*WHAT YOU HAVE TO DO*: Read the listing below and copy out each line where the word "Icons" occurs.

*SOURCE MATERIAL*:
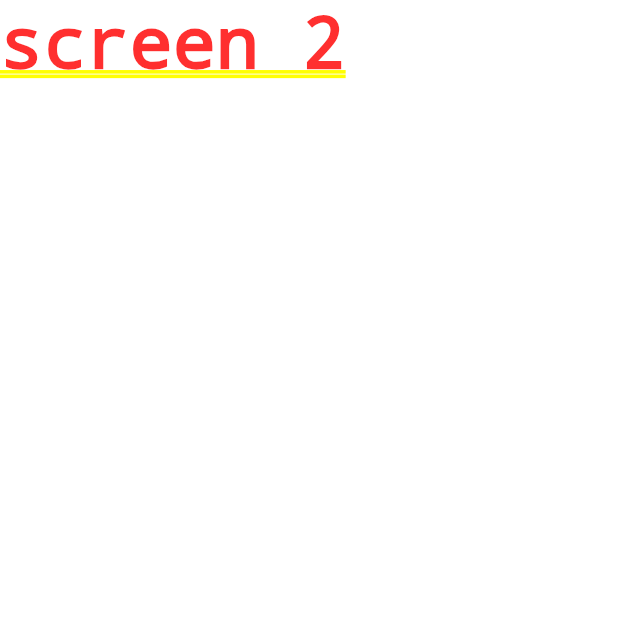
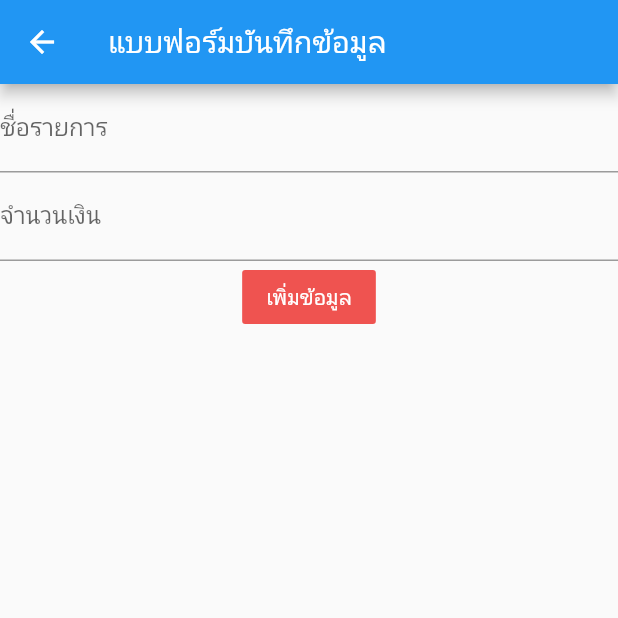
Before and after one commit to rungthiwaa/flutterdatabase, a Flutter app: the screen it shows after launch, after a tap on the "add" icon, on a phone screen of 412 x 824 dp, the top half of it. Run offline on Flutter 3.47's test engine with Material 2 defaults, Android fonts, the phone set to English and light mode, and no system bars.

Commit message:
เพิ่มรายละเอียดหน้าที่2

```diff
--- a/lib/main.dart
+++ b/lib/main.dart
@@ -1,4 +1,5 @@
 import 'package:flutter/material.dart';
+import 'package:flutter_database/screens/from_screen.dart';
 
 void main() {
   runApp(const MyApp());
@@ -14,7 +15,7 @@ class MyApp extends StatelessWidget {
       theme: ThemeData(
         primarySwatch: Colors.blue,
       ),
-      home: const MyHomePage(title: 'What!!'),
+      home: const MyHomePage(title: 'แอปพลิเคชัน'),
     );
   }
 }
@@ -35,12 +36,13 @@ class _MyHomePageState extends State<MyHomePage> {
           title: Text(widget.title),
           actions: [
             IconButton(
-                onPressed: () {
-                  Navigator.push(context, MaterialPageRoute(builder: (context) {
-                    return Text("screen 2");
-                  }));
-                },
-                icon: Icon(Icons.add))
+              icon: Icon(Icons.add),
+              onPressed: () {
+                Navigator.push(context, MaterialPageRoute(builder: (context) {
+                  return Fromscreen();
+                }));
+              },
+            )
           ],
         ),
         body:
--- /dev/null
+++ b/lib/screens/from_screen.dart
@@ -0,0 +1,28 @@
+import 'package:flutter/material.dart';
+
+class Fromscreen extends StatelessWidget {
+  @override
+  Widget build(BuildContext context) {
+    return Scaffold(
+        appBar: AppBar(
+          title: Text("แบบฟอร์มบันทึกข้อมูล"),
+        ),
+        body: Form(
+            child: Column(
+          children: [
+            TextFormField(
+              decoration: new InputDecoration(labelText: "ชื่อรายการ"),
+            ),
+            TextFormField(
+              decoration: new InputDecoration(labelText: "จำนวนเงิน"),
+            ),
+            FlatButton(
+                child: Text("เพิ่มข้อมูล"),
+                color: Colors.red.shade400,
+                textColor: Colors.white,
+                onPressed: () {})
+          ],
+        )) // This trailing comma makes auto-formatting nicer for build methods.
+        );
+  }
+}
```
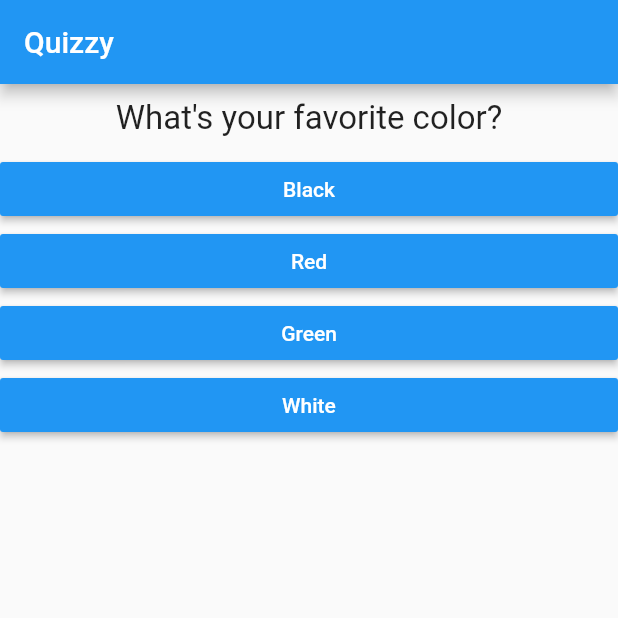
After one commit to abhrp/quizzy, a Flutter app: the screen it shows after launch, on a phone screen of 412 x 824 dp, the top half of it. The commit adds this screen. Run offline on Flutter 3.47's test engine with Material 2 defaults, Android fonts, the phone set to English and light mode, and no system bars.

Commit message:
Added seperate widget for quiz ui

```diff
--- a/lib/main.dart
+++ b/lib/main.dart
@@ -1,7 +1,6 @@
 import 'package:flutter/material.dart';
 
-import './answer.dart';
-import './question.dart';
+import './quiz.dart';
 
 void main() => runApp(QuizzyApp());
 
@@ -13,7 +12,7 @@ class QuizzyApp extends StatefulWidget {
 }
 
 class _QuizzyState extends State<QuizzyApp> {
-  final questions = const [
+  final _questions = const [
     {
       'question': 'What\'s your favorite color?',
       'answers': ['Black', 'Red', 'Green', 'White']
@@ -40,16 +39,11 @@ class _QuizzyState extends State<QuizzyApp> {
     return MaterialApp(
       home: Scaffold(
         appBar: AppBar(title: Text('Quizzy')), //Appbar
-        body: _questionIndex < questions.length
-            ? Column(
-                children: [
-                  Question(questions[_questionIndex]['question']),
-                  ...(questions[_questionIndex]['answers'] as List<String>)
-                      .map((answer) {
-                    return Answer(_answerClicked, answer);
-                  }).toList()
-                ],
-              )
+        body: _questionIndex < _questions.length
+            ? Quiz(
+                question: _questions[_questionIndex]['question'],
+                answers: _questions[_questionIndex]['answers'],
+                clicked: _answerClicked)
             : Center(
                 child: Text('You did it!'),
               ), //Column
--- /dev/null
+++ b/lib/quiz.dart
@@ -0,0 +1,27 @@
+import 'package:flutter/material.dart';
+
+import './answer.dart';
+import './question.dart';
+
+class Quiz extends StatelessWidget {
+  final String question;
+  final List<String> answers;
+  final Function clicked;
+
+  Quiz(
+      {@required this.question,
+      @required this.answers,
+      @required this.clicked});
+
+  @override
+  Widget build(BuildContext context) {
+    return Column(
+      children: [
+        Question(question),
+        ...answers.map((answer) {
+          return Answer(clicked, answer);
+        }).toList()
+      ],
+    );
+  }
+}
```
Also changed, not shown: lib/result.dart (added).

*EXERCISE RESPONSE*:
-                icon: Icon(Icons.add))
+              icon: Icon(Icons.add),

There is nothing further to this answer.